→ **Given entries**
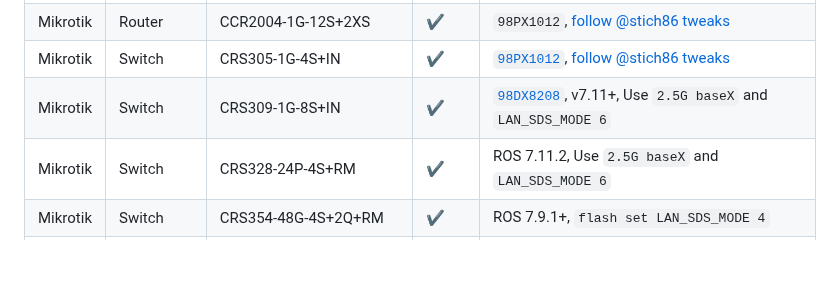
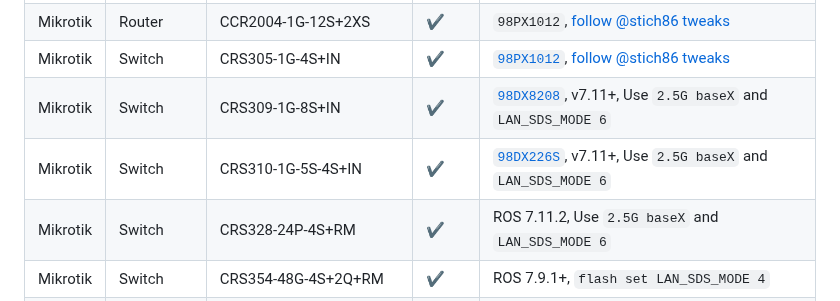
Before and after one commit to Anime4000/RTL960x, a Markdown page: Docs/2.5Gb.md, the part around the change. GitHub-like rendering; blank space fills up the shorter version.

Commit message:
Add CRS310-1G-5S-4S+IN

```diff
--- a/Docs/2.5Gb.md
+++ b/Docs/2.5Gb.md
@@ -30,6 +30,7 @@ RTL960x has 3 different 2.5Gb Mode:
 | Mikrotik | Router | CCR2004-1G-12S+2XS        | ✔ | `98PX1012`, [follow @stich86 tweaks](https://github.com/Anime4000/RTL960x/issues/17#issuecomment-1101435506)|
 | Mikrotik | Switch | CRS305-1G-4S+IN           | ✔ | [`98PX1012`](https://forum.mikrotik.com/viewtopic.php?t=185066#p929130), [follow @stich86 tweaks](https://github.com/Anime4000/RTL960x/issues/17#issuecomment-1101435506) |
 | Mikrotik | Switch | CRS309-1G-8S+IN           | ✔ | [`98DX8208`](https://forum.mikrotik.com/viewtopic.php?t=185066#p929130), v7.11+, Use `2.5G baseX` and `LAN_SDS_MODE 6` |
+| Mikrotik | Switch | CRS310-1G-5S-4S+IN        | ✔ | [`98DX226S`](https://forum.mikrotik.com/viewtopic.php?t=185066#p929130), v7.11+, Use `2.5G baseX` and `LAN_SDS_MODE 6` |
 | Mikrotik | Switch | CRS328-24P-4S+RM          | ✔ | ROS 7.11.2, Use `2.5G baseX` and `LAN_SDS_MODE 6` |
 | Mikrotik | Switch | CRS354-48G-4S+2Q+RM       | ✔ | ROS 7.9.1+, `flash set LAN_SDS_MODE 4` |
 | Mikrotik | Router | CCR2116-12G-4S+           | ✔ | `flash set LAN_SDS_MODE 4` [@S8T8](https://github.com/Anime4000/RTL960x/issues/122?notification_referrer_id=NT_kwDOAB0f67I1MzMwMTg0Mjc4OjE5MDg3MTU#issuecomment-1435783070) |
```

→ **Exercise aim**
Scan the entries above for the word "Docs". Report the lines that hold it.

→ **Task result**
Before and after one commit to Anime4000/RTL960x, a Markdown page: Docs/2.5Gb.md, the part around the change. GitHub-like rendering; blank space fills up the shorter version.
--- a/Docs/2.5Gb.md
+++ b/Docs/2.5Gb.md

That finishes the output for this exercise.